REQUIREMENT ▸ The entries are to be written out word for word, with their images left out.

┌──

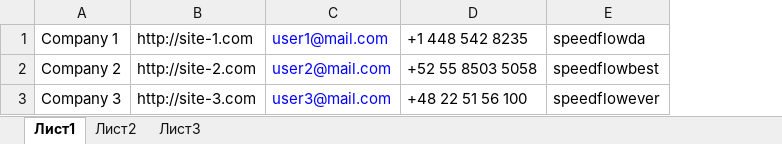
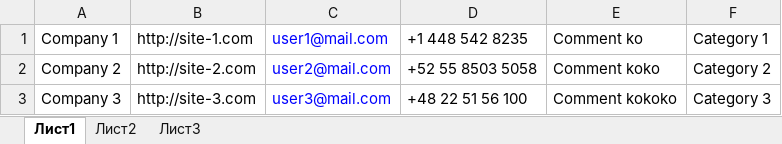
Before and after one commit to GiannisAnasta/CarBase, an Excel workbook: src/main/webapp/resources/examples/NewLineFormat.xlsx, sheet Лист1, drawn as a sheet; values as stored, in another font and other column widths than the file's, no borders; removed rows and columns are numbered as before the commit, all else as after; the diff names each change by its address in the sheet, - before the commit and + after, or states it on an @@ line.

Commit message:
Column category #7 Added column category did some localization and cleaning thus changed the example files

```diff
--- a/src/main/webapp/resources/examples/NewLineFormat.xlsx (sheet Лист1)
+++ b/src/main/webapp/resources/examples/NewLineFormat.xlsx (sheet Лист1)
-column E, rows 1-3: speedflowda | speedflowbest | speedflowever
+column E, rows 1-3: Comment ko | Comment koko | Comment kokoko
+column F, rows 1-3: Category 1 | Category 2 | Category 3
```
Also changed, not shown: 18 other files.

└──

TASK OUTPUT ▸
Before and after one commit to GiannisAnasta/CarBase, an Excel workbook: src/main/webapp/resources/examples/NewLineFormat.xlsx, sheet Лист1, drawn as a sheet; values as stored, in another font and other column widths than the file's, no borders; removed rows and columns are numbered as before the commit, all else as after; the diff names each change by its address in the sheet, - before the commit and + after, or states it on an @@ line.

Commit message:
Column category #7 Added column category did some localization and cleaning thus changed the example files

```diff
--- a/src/main/webapp/resources/examples/NewLineFormat.xlsx (sheet Лист1)
+++ b/src/main/webapp/resources/examples/NewLineFormat.xlsx (sheet Лист1)
-column E, rows 1-3: speedflowda | speedflowbest | speedflowever
+column E, rows 1-3: Comment ko | Comment koko | Comment kokoko
+column F, rows 1-3: Category 1 | Category 2 | Category 3
```
Also changed, not shown: 18 other files.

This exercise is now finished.